Directions for this task
Make an exact copy of the listing below.

Provided entries
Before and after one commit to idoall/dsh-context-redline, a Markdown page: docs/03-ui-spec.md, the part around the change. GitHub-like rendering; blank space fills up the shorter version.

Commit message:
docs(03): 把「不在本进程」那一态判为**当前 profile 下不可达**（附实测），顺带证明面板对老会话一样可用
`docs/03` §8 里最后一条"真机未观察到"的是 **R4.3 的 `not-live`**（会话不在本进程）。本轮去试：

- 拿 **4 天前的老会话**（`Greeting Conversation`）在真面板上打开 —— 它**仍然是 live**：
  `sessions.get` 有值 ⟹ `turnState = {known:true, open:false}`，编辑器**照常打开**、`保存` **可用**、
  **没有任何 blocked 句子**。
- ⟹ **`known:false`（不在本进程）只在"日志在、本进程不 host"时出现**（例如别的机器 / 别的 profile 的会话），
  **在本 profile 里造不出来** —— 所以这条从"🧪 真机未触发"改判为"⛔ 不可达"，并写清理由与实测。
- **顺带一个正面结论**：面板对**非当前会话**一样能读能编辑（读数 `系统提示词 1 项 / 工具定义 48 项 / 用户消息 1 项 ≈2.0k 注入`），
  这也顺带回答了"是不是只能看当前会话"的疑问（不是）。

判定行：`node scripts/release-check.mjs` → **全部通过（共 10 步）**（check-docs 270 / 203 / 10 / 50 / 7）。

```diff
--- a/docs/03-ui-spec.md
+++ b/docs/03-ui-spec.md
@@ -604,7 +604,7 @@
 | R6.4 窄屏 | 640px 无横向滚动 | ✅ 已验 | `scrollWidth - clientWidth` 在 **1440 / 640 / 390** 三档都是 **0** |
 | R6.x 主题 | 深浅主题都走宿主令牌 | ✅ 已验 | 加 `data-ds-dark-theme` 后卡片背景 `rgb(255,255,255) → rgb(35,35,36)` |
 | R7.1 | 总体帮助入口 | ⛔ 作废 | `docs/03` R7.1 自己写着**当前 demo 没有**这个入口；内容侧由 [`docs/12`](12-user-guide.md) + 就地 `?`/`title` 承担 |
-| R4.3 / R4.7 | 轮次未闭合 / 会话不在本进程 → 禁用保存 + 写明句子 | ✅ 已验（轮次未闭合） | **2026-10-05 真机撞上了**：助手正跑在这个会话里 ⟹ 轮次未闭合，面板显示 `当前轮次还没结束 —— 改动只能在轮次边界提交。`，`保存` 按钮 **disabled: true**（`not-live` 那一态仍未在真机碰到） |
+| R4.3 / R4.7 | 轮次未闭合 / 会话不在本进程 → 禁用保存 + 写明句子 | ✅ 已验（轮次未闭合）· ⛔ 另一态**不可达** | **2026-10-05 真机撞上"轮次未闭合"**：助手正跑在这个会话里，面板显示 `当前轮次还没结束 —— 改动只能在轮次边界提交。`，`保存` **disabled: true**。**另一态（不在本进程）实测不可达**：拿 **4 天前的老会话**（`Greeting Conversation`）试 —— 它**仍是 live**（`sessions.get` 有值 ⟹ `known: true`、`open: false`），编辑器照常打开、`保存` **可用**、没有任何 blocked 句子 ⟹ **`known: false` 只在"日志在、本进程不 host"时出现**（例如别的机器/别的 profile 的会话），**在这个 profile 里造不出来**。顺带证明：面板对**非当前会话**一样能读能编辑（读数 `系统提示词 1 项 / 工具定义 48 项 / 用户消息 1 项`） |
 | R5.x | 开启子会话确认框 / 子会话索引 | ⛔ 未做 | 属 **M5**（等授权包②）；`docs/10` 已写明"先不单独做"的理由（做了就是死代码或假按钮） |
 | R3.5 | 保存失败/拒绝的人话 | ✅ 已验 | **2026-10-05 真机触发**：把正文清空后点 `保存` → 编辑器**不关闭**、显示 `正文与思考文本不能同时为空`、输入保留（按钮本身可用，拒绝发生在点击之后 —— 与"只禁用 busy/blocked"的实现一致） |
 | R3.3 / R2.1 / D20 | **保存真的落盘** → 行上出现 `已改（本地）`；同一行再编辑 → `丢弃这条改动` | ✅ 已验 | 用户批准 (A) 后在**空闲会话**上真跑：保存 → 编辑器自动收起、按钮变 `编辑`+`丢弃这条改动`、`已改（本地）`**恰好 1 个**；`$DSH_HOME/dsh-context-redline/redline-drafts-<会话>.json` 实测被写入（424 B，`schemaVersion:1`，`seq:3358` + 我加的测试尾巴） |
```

Result of the exercise
Before and after one commit to idoall/dsh-context-redline, a Markdown page: docs/03-ui-spec.md, the part around the change. GitHub-like rendering; blank space fills up the shorter version.

Commit message:
docs(03): 把「不在本进程」那一态判为**当前 profile 下不可达**（附实测），顺带证明面板对老会话一样可用
`docs/03` §8 里最后一条"真机未观察到"的是 **R4.3 的 `not-live`**（会话不在本进程）。本轮去试：

- 拿 **4 天前的老会话**（`Greeting Conversation`）在真面板上打开 —— 它**仍然是 live**：
  `sessions.get` 有值 ⟹ `turnState = {known:true, open:false}`，编辑器**照常打开**、`保存` **可用**、
  **没有任何 blocked 句子**。
- ⟹ **`known:false`（不在本进程）只在"日志在、本进程不 host"时出现**（例如别的机器 / 别的 profile 的会话），
  **在本 profile 里造不出来** —— 所以这条从"🧪 真机未触发"改判为"⛔ 不可达"，并写清理由与实测。
- **顺带一个正面结论**：面板对**非当前会话**一样能读能编辑（读数 `系统提示词 1 项 / 工具定义 48 项 / 用户消息 1 项 ≈2.0k 注入`），
  这也顺带回答了"是不是只能看当前会话"的疑问（不是）。

判定行：`node scripts/release-check.mjs` → **全部通过（共 10 步）**（check-docs 270 / 203 / 10 / 50 / 7）。

```diff
--- a/docs/03-ui-spec.md
+++ b/docs/03-ui-spec.md
@@ -604,7 +604,7 @@
 | R6.4 窄屏 | 640px 无横向滚动 | ✅ 已验 | `scrollWidth - clientWidth` 在 **1440 / 640 / 390** 三档都是 **0** |
 | R6.x 主题 | 深浅主题都走宿主令牌 | ✅ 已验 | 加 `data-ds-dark-theme` 后卡片背景 `rgb(255,255,255) → rgb(35,35,36)` |
 | R7.1 | 总体帮助入口 | ⛔ 作废 | `docs/03` R7.1 自己写着**当前 demo 没有**这个入口；内容侧由 [`docs/12`](12-user-guide.md) + 就地 `?`/`title` 承担 |
-| R4.3 / R4.7 | 轮次未闭合 / 会话不在本进程 → 禁用保存 + 写明句子 | ✅ 已验（轮次未闭合） | **2026-10-05 真机撞上了**：助手正跑在这个会话里 ⟹ 轮次未闭合，面板显示 `当前轮次还没结束 —— 改动只能在轮次边界提交。`，`保存` 按钮 **disabled: true**（`not-live` 那一态仍未在真机碰到） |
+| R4.3 / R4.7 | 轮次未闭合 / 会话不在本进程 → 禁用保存 + 写明句子 | ✅ 已验（轮次未闭合）· ⛔ 另一态**不可达** | **2026-10-05 真机撞上"轮次未闭合"**：助手正跑在这个会话里，面板显示 `当前轮次还没结束 —— 改动只能在轮次边界提交。`，`保存` **disabled: true**。**另一态（不在本进程）实测不可达**：拿 **4 天前的老会话**（`Greeting Conversation`）试 —— 它**仍是 live**（`sessions.get` 有值 ⟹ `known: true`、`open: false`），编辑器照常打开、`保存` **可用**、没有任何 blocked 句子 ⟹ **`known: false` 只在"日志在、本进程不 host"时出现**（例如别的机器/别的 profile 的会话），**在这个 profile 里造不出来**。顺带证明：面板对**非当前会话**一样能读能编辑（读数 `系统提示词 1 项 / 工具定义 48 项 / 用户消息 1 项`） |
 | R5.x | 开启子会话确认框 / 子会话索引 | ⛔ 未做 | 属 **M5**（等授权包②）；`docs/10` 已写明"先不单独做"的理由（做了就是死代码或假按钮） |
 | R3.5 | 保存失败/拒绝的人话 | ✅ 已验 | **2026-10-05 真机触发**：把正文清空后点 `保存` → 编辑器**不关闭**、显示 `正文与思考文本不能同时为空`、输入保留（按钮本身可用，拒绝发生在点击之后 —— 与"只禁用 busy/blocked"的实现一致） |
 | R3.3 / R2.1 / D20 | **保存真的落盘** → 行上出现 `已改（本地）`；同一行再编辑 → `丢弃这条改动` | ✅ 已验 | 用户批准 (A) 后在**空闲会话**上真跑：保存 → 编辑器自动收起、按钮变 `编辑`+`丢弃这条改动`、`已改（本地）`**恰好 1 个**；`$DSH_HOME/dsh-context-redline/redline-drafts-<会话>.json` 实测被写入（424 B，`schemaVersion:1`，`seq:3358` + 我加的测试尾巴） |
```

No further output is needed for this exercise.